According to Peter Edberg, an Apple engineer, in a 10/25/98 posting to the H-Asia Mailing List...
1. Apple is not "abandoning" WorldScript in future OS releases, nor is it "pushing it aside" in favor of Unicode.
2. One direction with WorldScript is to integrate more and more of its technology into the basic system, eliminating the need for separate files in the Extensions folder. The just-released Mac OS 8.5, for example, made several advances in this integration process. It is possible, for example, that a future release will further this process by eliminating the need to have separate "WorldScript" files in the Extensions folder. This does not mean that we are eliminating WorldScript capability.
3. Another direction with WorldScript is to provide more of its capabilities for free. Mac OS 8.5 includes an optional install for Multilingual Internet Access. This provides a subset of the language kit capability (e.g. no input methods) for Chinese (traditional & simplified), Japanese, Korean, Arabic, Hebrew, Devanagari, Gurmukhi, and Gujarati; the intent is to enable Internet browsing in languages that use these scripts.
4. Before Mac OS 8.5, the primary support for Unicode in the Mac OS was via the Text Encoding Converter, which permitted applications to convert text among various encodings: Unicode, the WorldScript encodings, and other encodings used on the Internet. The Office 98 applications, for example, store text internally as Unicode, but convert to WorldScript encodings for display and (normally) for saving text to a file (but note the Save As... option to save files in Unicode).
5. Mac OS 8.5 introduced capabilities for Unicode input and for drawing of Unicode text; some applications will use these capbilities instead of using the corresponding WorldScript functionality. Future versions of the Mac OS will introduce additional support for Unicode.
6. Mac OS X, which is expected in a year or so, has been described as a merger of the Mac OS and the Rhapsody system (based on technology from NeXT). The Rhapsody system already uses Unicode text throughout.
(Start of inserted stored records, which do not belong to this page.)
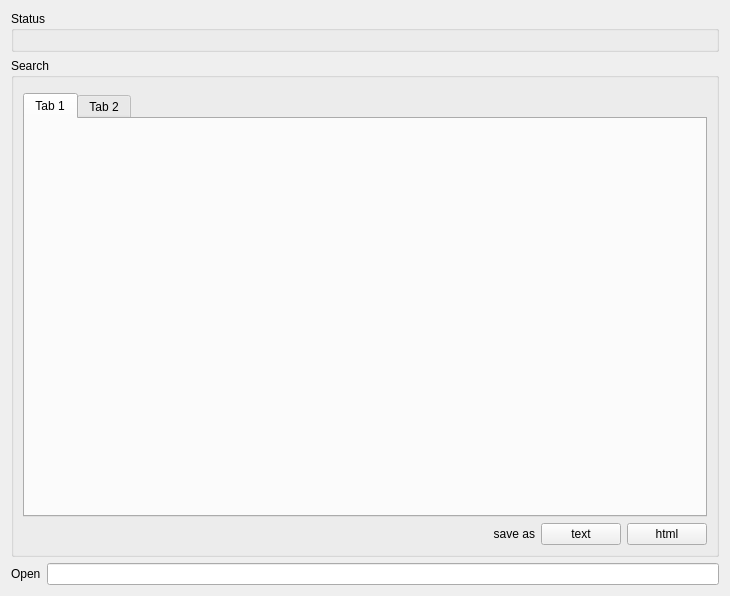
First picture: the form in src/widget/sessionwidget.ui, repository mugiseyebrows/mugi-grep, before the edit.
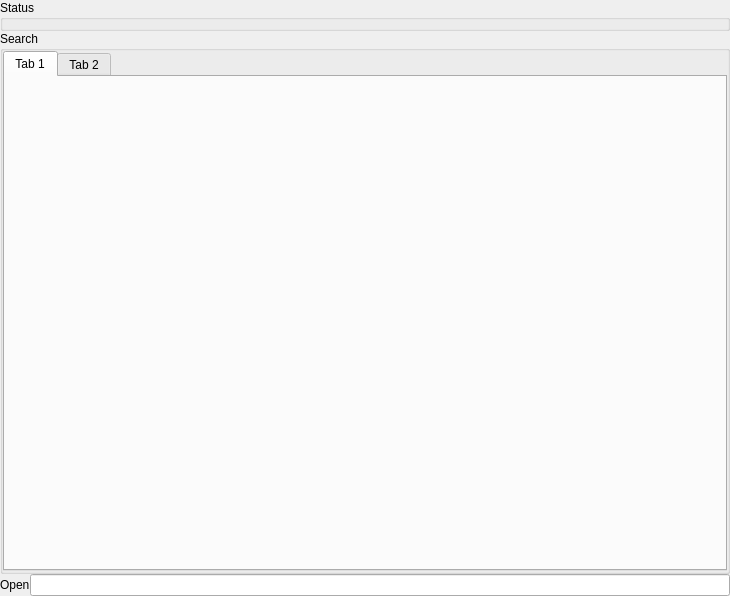
Second picture: the form after the edit. Custom widgets are drawn as their Qt base class.

The edit to the form file:
```diff
--- a/src/widget/sessionwidget.ui
+++ b/src/widget/sessionwidget.ui
@@ -14,12 +14,39 @@
    <string>Form</string>
   </property>
   <layout class="QVBoxLayout" name="verticalLayout">
+   <property name="spacing">
+    <number>0</number>
+   </property>
+   <property name="leftMargin">
+    <number>0</number>
+   </property>
+   <property name="topMargin">
+    <number>0</number>
+   </property>
+   <property name="rightMargin">
+    <number>0</number>
+   </property>
+   <property name="bottomMargin">
+    <number>0</number>
+   </property>
    <item>
     <widget class="QGroupBox" name="statusGroup">
      <property name="title">
       <string>Status</string>
      </property>
      <layout class="QGridLayout" name="gridLayout_3" columnstretch="0">
+      <property name="leftMargin">
+       <number>0</number>
+      </property>
+      <property name="topMargin">
+       <number>0</number>
+      </property>
+      <property name="rightMargin">
+       <number>0</number>
+      </property>
+      <property name="bottomMargin">
+       <number>0</number>
+      </property>
       <item row="0" column="0">
        <widget class="SearchProgressWidget" name="progress" native="true"/>
       </item>
@@ -32,6 +59,21 @@
       <string>Search</string>
      </property>
      <layout class="QGridLayout" name="gridLayout_2" columnstretch="0,0">
+      <property name="leftMargin">
+       <number>0</number>
+      </property>
+      <property name="topMargin">
+       <number>0</number>
+      </property>
+      <property name="rightMargin">
+       <number>0</number>
+      </property>
+      <property name="bottomMargin">
+       <number>0</number>
+      </property>
+      <property name="spacing">
+       <number>0</number>
+      </property>
       <item row="1" column="0" colspan="2">
        <widget class="QTabWidget" name="results">
         <widget class="QWidget" name="tab">
@@ -46,34 +88,6 @@
         </widget>
        </widget>
       </item>
-      <item row="2" column="0" colspan="2">
-       <layout class="QHBoxLayout" name="horizontalLayout" stretch="1,0,0">
-        <item>
-         <widget class="QLabel" name="label_5">
-          <property name="text">
-           <string>save as</string>
-          </property>
-          <property name="alignment">
-           <set>Qt::AlignRight|Qt::AlignTrailing|Qt::AlignVCenter</set>
-          </property>
-         </widget>
-        </item>
-        <item>
-         <widget class="QPushButton" name="saveText">
-          <property name="text">
-           <string>text</string>
-          </property>
-         </widget>
-        </item>
-        <item>
-         <widget class="QPushButton" name="saveHtml">
-          <property name="text">
-           <string>html</string>
-          </property>
-         </widget>
-        </item>
-       </layout>
-      </item>
       <item row="0" column="0" colspan="2">
        <widget class="SearchOptionsWidget" name="options" native="true"/>
       </item>
```
Left out of the diff: 4 changed lines with no effect on the pictures.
Again, however, this does not mean that Mac OS WorldScript goes away. In Mac OS X, the Rhapsody environment and the Mac OS environment coexist as equal partners (along with Java), both running on top of a modern kernel, and sharing a common user interface. You will be able to run Rhapsody applications that use Unicode, Mac OS applications that use WorldScript, Mac OS applications that use Unicode, etc. Mac OS applications may need to be updated to run in this environment, but they don't need to stop using WorldScript.